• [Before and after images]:
+--

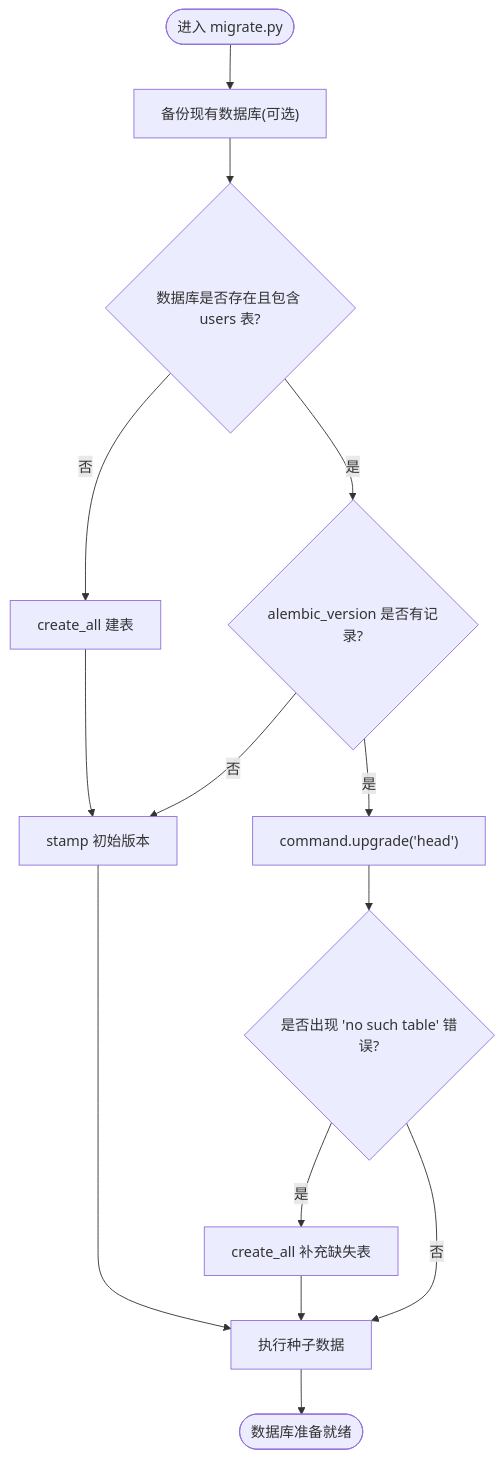
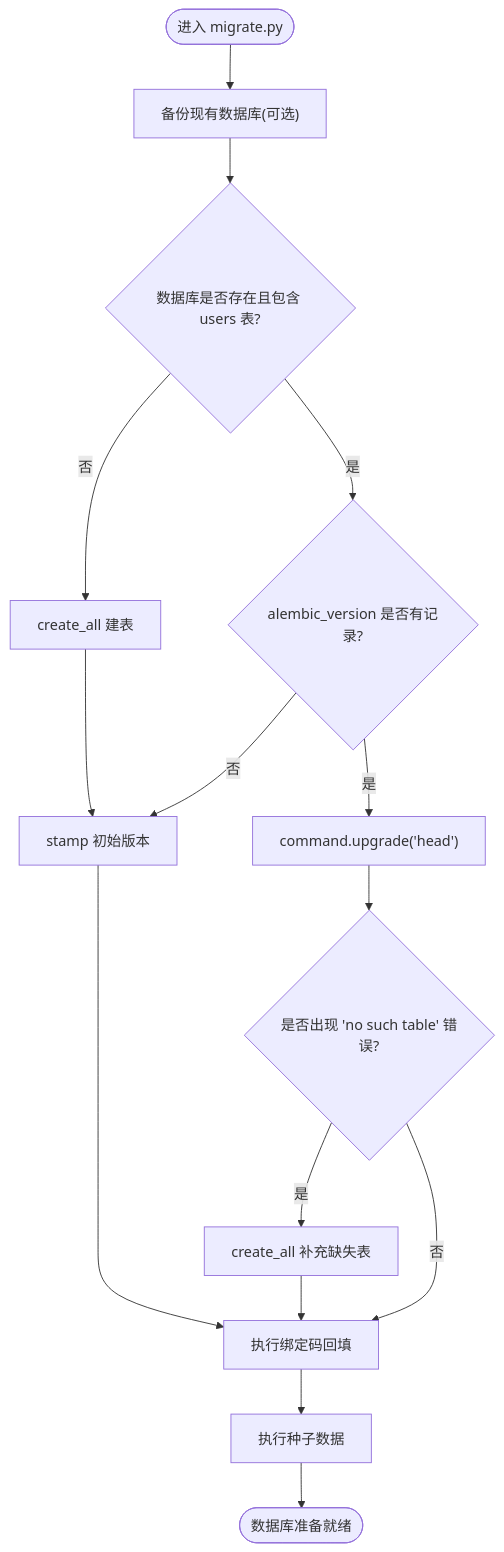
One commit to onebody/homework changed the third of 4 diagrams in .qoder/repowiki/zh/content/数据库设计/Alembic数据库迁移系统.md. Above: the diagram before and after it, drawn with Mermaid. The commit also changed other lines of this file and 6 other files, not shown here.

````diff
--- a/.qoder/repowiki/zh/content/数据库设计/Alembic数据库迁移系统.md
+++ b/.qoder/repowiki/zh/content/数据库设计/Alembic数据库迁移系统.md
@@ -217,16 +228,17 @@
 ```mermaid
 flowchart TD
 Start(["进入 migrate.py"]) --> Backup["备份现有数据库(可选)"]
 Backup --> CheckDB{"数据库是否存在且包含 users 表?"}
 CheckDB --> |否| CreateAll["create_all 建表"]
 CreateAll --> Stamp["stamp 初始版本"]
 CheckDB --> |是| HasVersion{"alembic_version 是否有记录?"}
 HasVersion --> |否| Stamp
 HasVersion --> |是| Upgrade["command.upgrade('head')"]
 Upgrade --> ErrorCheck{"是否出现 'no such table' 错误?"}
 ErrorCheck --> |是| Fallback["create_all 补充缺失表"]
-ErrorCheck --> |否| Seed["执行种子数据"]
-Stamp --> Seed
-Fallback --> Seed
+ErrorCheck --> |否| BindCode["执行绑定码回填"]
+BindCode --> Seed["执行种子数据"]
+Stamp --> BindCode
+Fallback --> BindCode
 Seed --> End(["数据库准备就绪"])
 ```
````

+--

• [Brief]:
What's needed is an exact copy of every entry, free of pictures.

• [Final answer]:
One commit to onebody/homework changed the third of 4 diagrams in .qoder/repowiki/zh/content/数据库设计/Alembic数据库迁移系统.md. Above: the diagram before and after it, drawn with Mermaid. The commit also changed other lines of this file and 6 other files, not shown here.

````diff
--- a/.qoder/repowiki/zh/content/数据库设计/Alembic数据库迁移系统.md
+++ b/.qoder/repowiki/zh/content/数据库设计/Alembic数据库迁移系统.md
@@ -217,16 +228,17 @@
 ```mermaid
 flowchart TD
 Start(["进入 migrate.py"]) --> Backup["备份现有数据库(可选)"]
 Backup --> CheckDB{"数据库是否存在且包含 users 表?"}
 CheckDB --> |否| CreateAll["create_all 建表"]
 CreateAll --> Stamp["stamp 初始版本"]
 CheckDB --> |是| HasVersion{"alembic_version 是否有记录?"}
 HasVersion --> |否| Stamp
 HasVersion --> |是| Upgrade["command.upgrade('head')"]
 Upgrade --> ErrorCheck{"是否出现 'no such table' 错误?"}
 ErrorCheck --> |是| Fallback["create_all 补充缺失表"]
-ErrorCheck --> |否| Seed["执行种子数据"]
-Stamp --> Seed
-Fallback --> Seed
+ErrorCheck --> |否| BindCode["执行绑定码回填"]
+BindCode --> Seed["执行种子数据"]
+Stamp --> BindCode
+Fallback --> BindCode
 Seed --> End(["数据库准备就绪"])
 ```
````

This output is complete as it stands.